Millburn

Part of Essex County, New Jersey, Millburn township offers a great place to live. Some top reasons include the high quality school systems, a village and neighborhood feel and great commuter access to major business hubs. Millburn also includes the hamlet of Short Hills. Due to this convenient access to major cities and affluent flare, Millburn-Short Hills has grown considerably, with a population around 20,000 as per the 2000 US Census.

Millburn is comprised of the historic Wyoming district, and South Mountain and Millburn Center areas. Short Hills contains the sections of Knollwood, Glenwood, Brookhaven, Country Club, Merrywood, Deerfield-Crossroads, Mountaintop, White Oak Ridge, and Old Short Hills Estates.

Millburn is known for its proximity to South Mountain Reservation. Millburn is perhaps best known as home to New Jersey’s most celebrated theater, the Paper Mill Playhouse. The 1,200-seat professional Equity theater offers musicals, plays, international performers and children’s programs year-round. Take the family and be sure to leave time to tour the town.

Transportation

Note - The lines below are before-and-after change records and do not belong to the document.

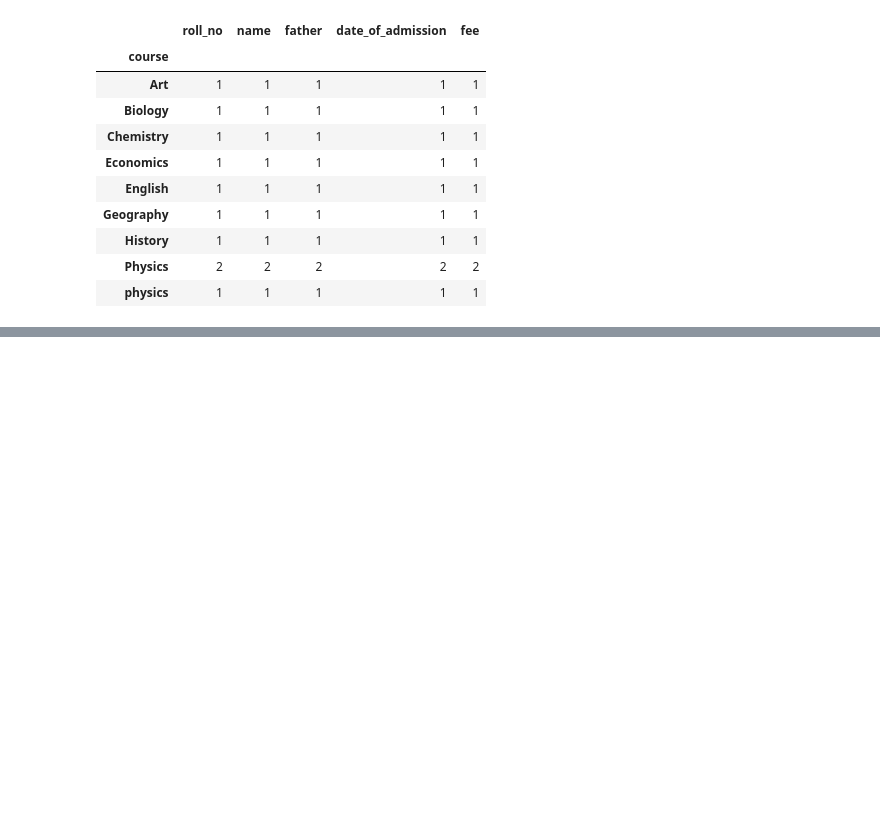
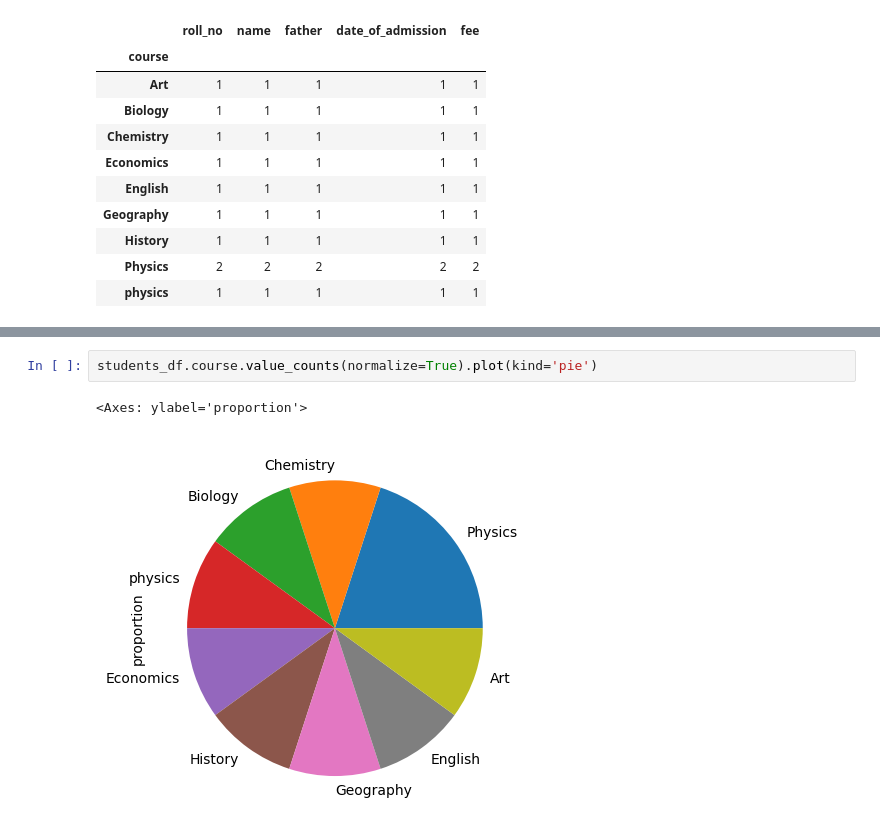
Before and after one commit to Usama1190/modern-python, a Jupyter notebook: py19/class19.ipynb, the cells around one changed output, grey strips where cells are left out. Cells and saved outputs as stored; diff of their text form; blank space fills up the shorter version.

```diff
--- a/py19/class19.ipynb
+++ b/py19/class19.ipynb
@@ -962,0 +1046,5 @@ students_df.groupby(['course'])[['fee']].agg([len, min, max])
+# %%
+students_df.course.value_counts(normalize=True).plot(kind='pie')
+# %% [output]
+<Axes: ylabel='proportion'>
+[figure, added]
```
Also changed, not shown: parts of 28 cells of this notebook.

Commuting is easy with many buses and trains available and offering easy access to New York City including mid-town and lower Manhattan. There are also buses and trains to businesses in Hoboken, Newark and Jersey City. Trains stops are available in Millburn and Short Hills, and the buses can pick up passengers at various points in town. The Millburn-Short Hills area provides a quick 15 to 20 minute commute to/from Newark Airport and is close proximity to major highways, such as the Garden State Parkway and New Jersey Turnpike. There are also commuter parking lots available for Short Hills and Millburn residents.

Public Transportation Links

 

Brief History


In March of 1857, Millburn Township was formed by the New Jersey Legislature. Millburn’s name evolved from an acknowledgement of the local mill that was built on a stream. “Burn” is actually the  Scottish name for “stream”.

Although there is an absence of records, it seemed that during the post Civil War period, Millburn had a population of slightly more than 1500. There were very few stores that provided commercially-prepared goods during this time. Livelihood came predominantly from little mills and small farms. Trains were available to New York and Newark and this was great excitement for the townspeople. Resources for water were only a short distance via ponds and streams. Fishing, boating, and swimming were there to partake in.

By 1870, Millburn began to emerge more as a small manufacturing town. Due it’s great accessibility to cities, resources and business, Millburn began to grow as a development.

source: Millburn Public Library – Millburn Historical Society


Find Your Way Around Millburn

 

[walk-score-map address=”Millburn, NJ, United States”]


Schools

 


Millburn Listings